[The problem] Search the data below for "border"; list each line that holds it.

[Data in this exercise]
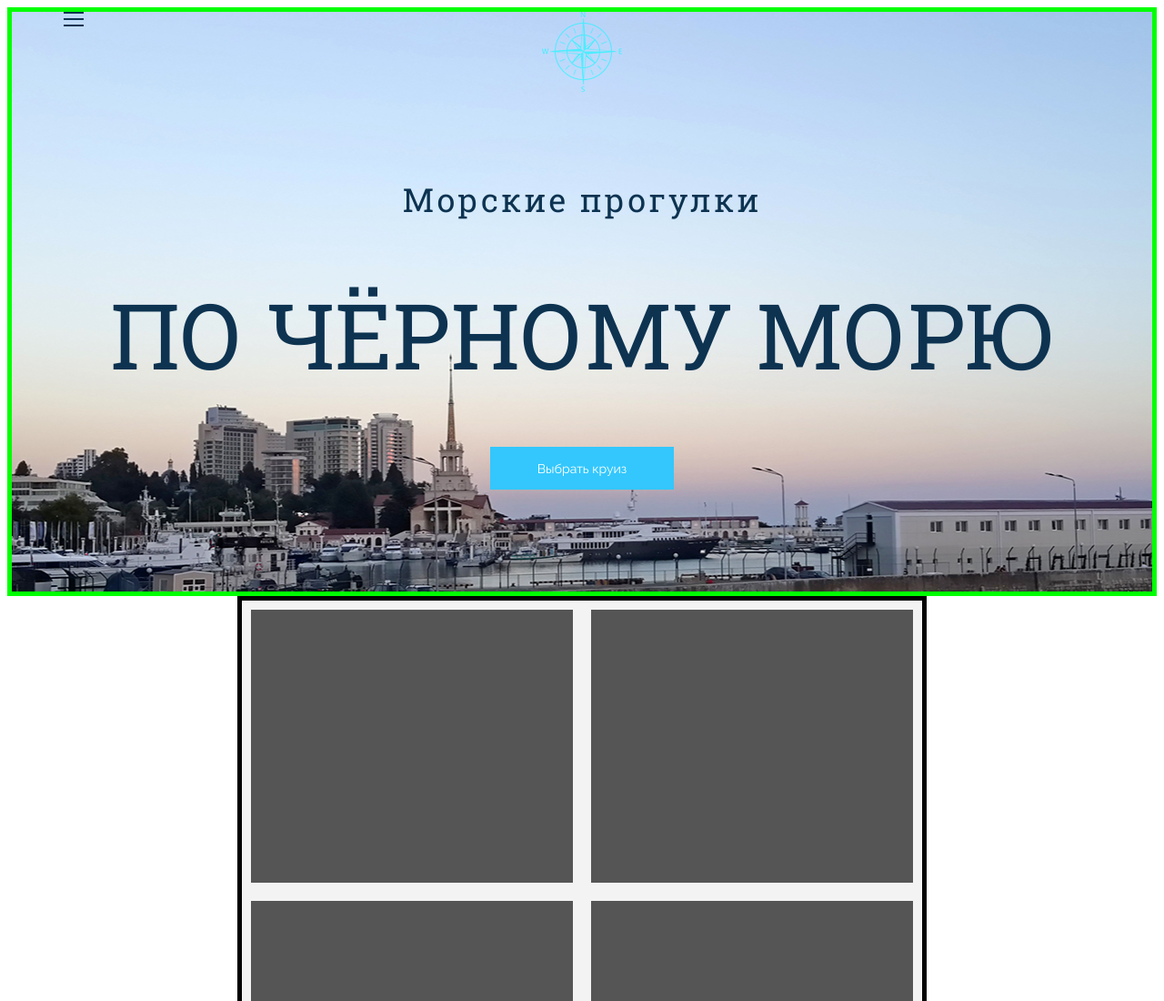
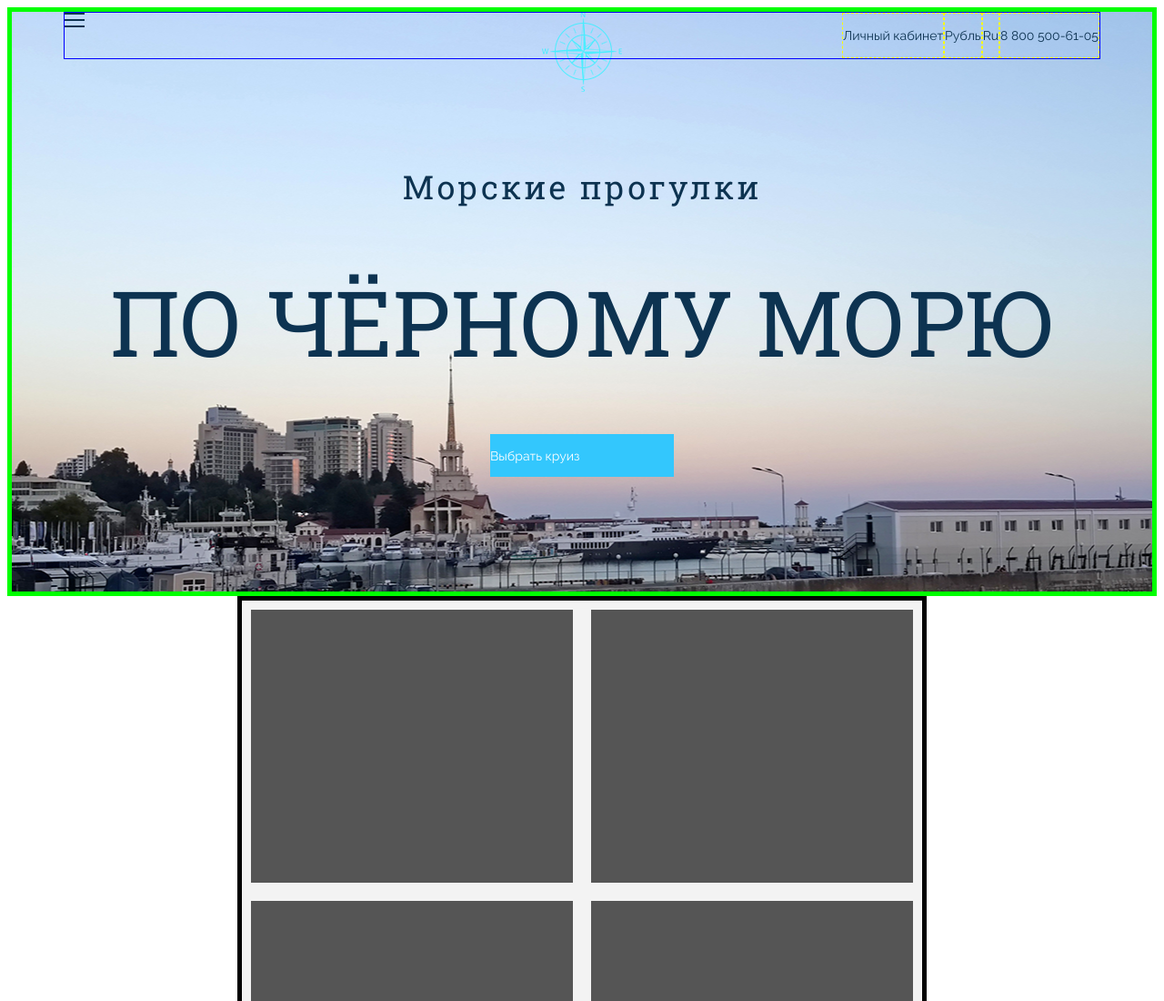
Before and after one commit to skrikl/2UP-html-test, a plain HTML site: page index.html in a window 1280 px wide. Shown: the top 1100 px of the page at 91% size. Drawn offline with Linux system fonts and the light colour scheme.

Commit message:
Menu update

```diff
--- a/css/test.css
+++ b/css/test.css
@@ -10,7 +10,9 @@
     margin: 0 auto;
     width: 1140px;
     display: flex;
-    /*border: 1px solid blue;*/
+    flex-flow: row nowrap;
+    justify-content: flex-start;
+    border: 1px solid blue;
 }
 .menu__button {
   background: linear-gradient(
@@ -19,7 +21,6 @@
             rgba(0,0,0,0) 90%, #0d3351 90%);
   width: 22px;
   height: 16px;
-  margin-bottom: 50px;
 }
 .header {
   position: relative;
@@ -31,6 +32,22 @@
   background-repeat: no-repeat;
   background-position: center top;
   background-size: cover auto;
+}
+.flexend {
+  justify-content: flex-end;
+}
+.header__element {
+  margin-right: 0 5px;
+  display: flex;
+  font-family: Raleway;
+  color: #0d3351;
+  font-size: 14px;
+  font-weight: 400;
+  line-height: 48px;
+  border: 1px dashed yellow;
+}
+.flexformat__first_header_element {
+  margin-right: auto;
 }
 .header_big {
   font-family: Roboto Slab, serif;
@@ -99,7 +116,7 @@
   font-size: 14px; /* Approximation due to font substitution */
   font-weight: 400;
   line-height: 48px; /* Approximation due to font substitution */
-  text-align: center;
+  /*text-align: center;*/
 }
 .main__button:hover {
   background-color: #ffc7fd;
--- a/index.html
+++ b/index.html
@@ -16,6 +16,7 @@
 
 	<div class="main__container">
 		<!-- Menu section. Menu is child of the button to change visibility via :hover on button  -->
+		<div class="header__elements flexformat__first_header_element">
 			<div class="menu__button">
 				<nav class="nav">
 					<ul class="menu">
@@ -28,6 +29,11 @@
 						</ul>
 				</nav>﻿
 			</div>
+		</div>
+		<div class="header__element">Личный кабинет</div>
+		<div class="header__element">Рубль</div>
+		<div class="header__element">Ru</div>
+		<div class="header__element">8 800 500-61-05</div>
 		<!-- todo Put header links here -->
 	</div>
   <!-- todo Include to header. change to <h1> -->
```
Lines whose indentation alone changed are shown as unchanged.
--
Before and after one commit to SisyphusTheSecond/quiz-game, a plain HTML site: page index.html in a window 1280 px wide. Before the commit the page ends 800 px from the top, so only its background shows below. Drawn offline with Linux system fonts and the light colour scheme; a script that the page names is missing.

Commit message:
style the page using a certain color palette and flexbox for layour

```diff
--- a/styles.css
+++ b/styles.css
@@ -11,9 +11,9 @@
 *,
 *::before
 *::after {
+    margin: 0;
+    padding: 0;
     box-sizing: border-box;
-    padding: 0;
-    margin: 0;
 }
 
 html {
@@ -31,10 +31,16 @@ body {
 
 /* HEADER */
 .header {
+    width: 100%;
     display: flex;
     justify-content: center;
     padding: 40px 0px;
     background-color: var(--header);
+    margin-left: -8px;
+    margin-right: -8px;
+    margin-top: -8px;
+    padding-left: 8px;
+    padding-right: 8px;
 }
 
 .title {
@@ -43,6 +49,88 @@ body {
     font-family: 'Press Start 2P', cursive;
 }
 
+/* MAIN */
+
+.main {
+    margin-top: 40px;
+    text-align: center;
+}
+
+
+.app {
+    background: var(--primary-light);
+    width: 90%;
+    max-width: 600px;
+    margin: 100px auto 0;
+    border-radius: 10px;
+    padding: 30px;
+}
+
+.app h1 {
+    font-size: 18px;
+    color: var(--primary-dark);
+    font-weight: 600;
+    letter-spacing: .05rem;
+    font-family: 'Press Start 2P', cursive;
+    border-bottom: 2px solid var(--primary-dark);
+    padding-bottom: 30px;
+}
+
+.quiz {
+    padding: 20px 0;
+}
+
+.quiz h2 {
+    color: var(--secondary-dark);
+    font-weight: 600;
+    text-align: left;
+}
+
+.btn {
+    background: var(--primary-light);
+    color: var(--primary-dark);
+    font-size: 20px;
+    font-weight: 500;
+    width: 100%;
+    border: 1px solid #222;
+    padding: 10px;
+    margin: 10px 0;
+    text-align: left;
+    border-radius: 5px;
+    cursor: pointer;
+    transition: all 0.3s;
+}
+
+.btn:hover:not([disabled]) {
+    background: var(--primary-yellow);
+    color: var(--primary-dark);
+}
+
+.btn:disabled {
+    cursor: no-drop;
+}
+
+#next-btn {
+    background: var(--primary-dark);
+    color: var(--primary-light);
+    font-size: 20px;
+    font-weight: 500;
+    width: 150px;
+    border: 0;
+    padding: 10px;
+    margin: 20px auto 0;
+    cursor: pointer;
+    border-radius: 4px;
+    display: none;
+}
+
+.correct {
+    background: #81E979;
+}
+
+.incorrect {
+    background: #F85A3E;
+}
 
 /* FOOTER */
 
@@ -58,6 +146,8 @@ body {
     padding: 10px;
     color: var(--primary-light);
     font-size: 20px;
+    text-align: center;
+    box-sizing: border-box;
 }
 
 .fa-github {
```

[Solved exercise]
-    /*border: 1px solid blue;*/
+    border: 1px solid blue;
+  border: 1px dashed yellow;
     box-sizing: border-box;
+    border-radius: 10px;
+    border-bottom: 2px solid var(--primary-dark);
+    border: 1px solid #222;
+    border-radius: 5px;
+    border: 0;
+    border-radius: 4px;
+    box-sizing: border-box;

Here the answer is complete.